As the hot dishes begin to arrive one night, it appears our server has lost control—they come in an avalanche, from all sides and all at once, even cold plates we forgot we ordered. Up to the challenge, we bear down and begin to eat our way out. Mussels—perfectly cooked and perfumed with green curry and coconut milk—are laid to waste in short order. The pork belly, with plummy, sweet hoisin sauce expertly balancing the smoky pork, doesn't stand a chance—it is gone in three bites.
Jon Luther's Favorite Dishes

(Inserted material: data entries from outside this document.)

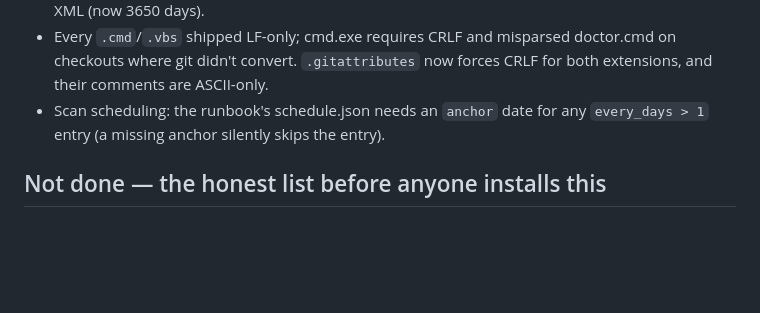
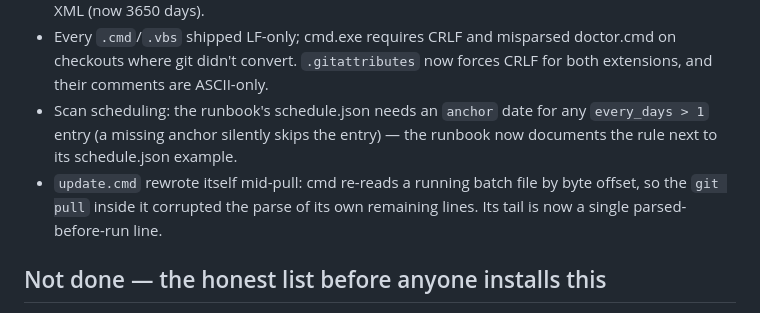
Before and after one commit to RSTjordan/shamash, a Markdown page: docs/STATUS.md, the part around the change. GitHub-like rendering; blank space fills up the shorter version.

```diff
--- a/docs/STATUS.md
+++ b/docs/STATUS.md
@@ -60,7 +60,11 @@ Defects found by the install, all fixed and pushed:
   doctor.cmd on checkouts where git didn't convert. `.gitattributes` now
   forces CRLF for both extensions, and their comments are ASCII-only.
 - Scan scheduling: the runbook's schedule.json needs an `anchor` date for
-  any `every_days > 1` entry (a missing anchor silently skips the entry).
+  any `every_days > 1` entry (a missing anchor silently skips the entry) —
+  the runbook now documents the rule next to its schedule.json example.
+- `update.cmd` rewrote itself mid-pull: cmd re-reads a running batch file
+  by byte offset, so the `git pull` inside it corrupted the parse of its
+  own remaining lines. Its tail is now a single parsed-before-run line.
 
 ## Not done — the honest list before anyone installs this
 
```
Also changed, not shown: install/RUNBOOK.md (+10 -1 lines).
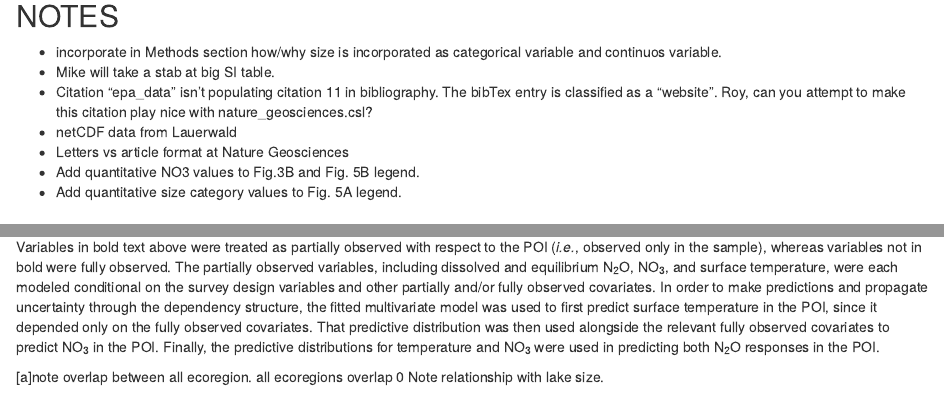
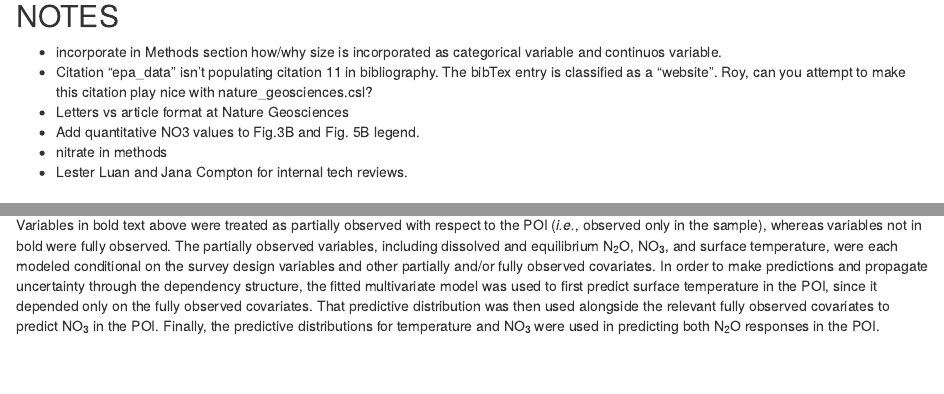
Before and after one commit to USEPA/DissolvedGasNla, an R Markdown document (manuscript/manuscript_file.Rmd): the page in a window 1100 px wide, from 190 px down, and a second part further down, joined at a grey line. Rendered offline with R 4.5, knitr and Pandoc, with nearby package versions; drawn as R Markdown's standard HTML page in place of the format the file asks for; some code elsewhere in the file could not run offline; a font, style sheet, LaTeX package, included part or bibliography that could not be used is replaced or left out; column names are cleaned by a stand-in for the janitor package.

Commit message:
Minor tweaks to manuscript files

```diff
--- a/manuscript/manuscript_file.Rmd
+++ b/manuscript/manuscript_file.Rmd
@@ -36,12 +36,11 @@ source("manuscript/manuscript_support.R", local = knitr::knit_global())
 ## NOTES
 
 -   incorporate in Methods section how/why size is incorporated as categorical variable and continuos variable.
--   Mike will take a stab at big SI table.
 -   Citation "epa_data" isn't populating citation 11 in bibliography. The bibTex entry is classified as a "website". Roy, can you attempt to make this citation play nice with nature_geosciences.csl?
--   netCDF data from Lauerwald
 -   Letters vs article format at Nature Geosciences
 -   Add quantitative NO3 values to Fig.3B and Fig. 5B legend.
--   Add quantitative size category values to Fig. 5A legend.
+-   nitrate in methods
+-   Lester Luan and Jana Compton for internal tech reviews.
 
 ## Psuedo abstract
 
@@ -232,5 +231,3 @@ $$\begin{aligned}
 \end{aligned}$$
 
 Variables in bold text above were treated as partially observed with respect to the POI (*i.e.*, observed only in the sample), whereas variables not in bold were fully observed. The partially observed variables, including dissolved and equilibrium N~2~O, NO~3~, and surface temperature, were each modeled conditional on the survey design variables and other partially and/or fully observed covariates. In order to make predictions and propagate uncertainty through the dependency structure, the fitted multivariate model was used to first predict surface temperature in the POI, since it depended only on the fully observed covariates. That predictive distribution was then used alongside the relevant fully observed covariates to predict NO~3~ in the POI. Finally, the predictive distributions for temperature and NO~3~ were used in predicting both N~2~O responses in the POI.
-
-[a]note overlap between all ecoregion. all ecoregions overlap 0 Note relationship with lake size.
```
Also changed, not shown: manuscript/manuscript_support.R (+2 -1 lines), manuscript/manuscript_file.Rmd (6 more changed lines).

When we get to the lamb, it appears we are out of the weeds. Served in a warm white ceramic tagine, the lamb is tender and swimming in a bath of Moroccan spices. My heavens, what an assault! It is, however, precisely at this moment we spot a weakness, which is the head-on collision of some flavors. At Good Food, it is possible to careen from Italian to French to Southern to Chinese to Vietnamese to Moroccan to Thai plates that can, due to the innumerable variations, be less than harmonious. Good Food is an ambitious concept, and the food shows consummate skill, but I almost need a palate cleanser after the first few dishes to reset my salivary enzymes back to normal levels.
Even so, as we continue, more dishes arrive from the noodle section ($9-$12), and we are not disappointed. A wild mushroom ravioli served with sweet English peas and truffle oil provides wonderful flavors and textures. A gnocchi dish is astounding: soft pearls of potato gnocchi with mushrooms, pancetta, Brussels sprout leaves, and chopped tomatoes in a mushroom cream sauce. Intense, layered flavors that are at once smoky, acidic, rustic, and quite beautiful. It may be the best treatment of gnocchi I have ever encountered.
The main section of the menu is equally studded with diamonds (some dishes have changed since my visits, but the spirit of the kitchen remains intact). The signature short rib, resting atop crispy polenta, is beefy and tender—simple and perfect. An organic pork tenderloin is earthy and rich. And a striped bass illuminates the kitchen's skills. It's well composed, served with wilted savoy cabbage, smoked mussels, and saffron cream—and, most importantly, perfectly cooked to a slight opaque in the center. Also not to be overlooked are the sides. A gorgeous gratin of meticulously sliced and layered potatoes is served in a piping-hot saucepan with tangy, creamy Gruyère. And sautéed broccoli rabe has now replaced the Swiss chard and is bracingly bitter, complemented sharply by shaved pecorino.
I found the soul of the restaurant at the "chef's bar," toward the rear. We observe chef/owner Moffett in a Zen-like state, feverishly plating dishes, so focused that he barely notices the customers at the bar. It is good theater. But Good Food on Montford isn't a concept for everyone. Some folks are annoyed by small-plate concepts and don't like to share. Others won't be able to handle the noise or the flavor assault that comes with a night out here. But for those who are driven to experience imaginative and well-crafted food, and the fun and exciting dining experience it provides, Good Food should be a part of your culinary odyssey.
Good Food on Montford
1701 Montford Dr.
$$, D, FSB. Closed Sun.
All of Jon Luther's visits are anonymous. Read past reviews at www.charlottemagazine.com.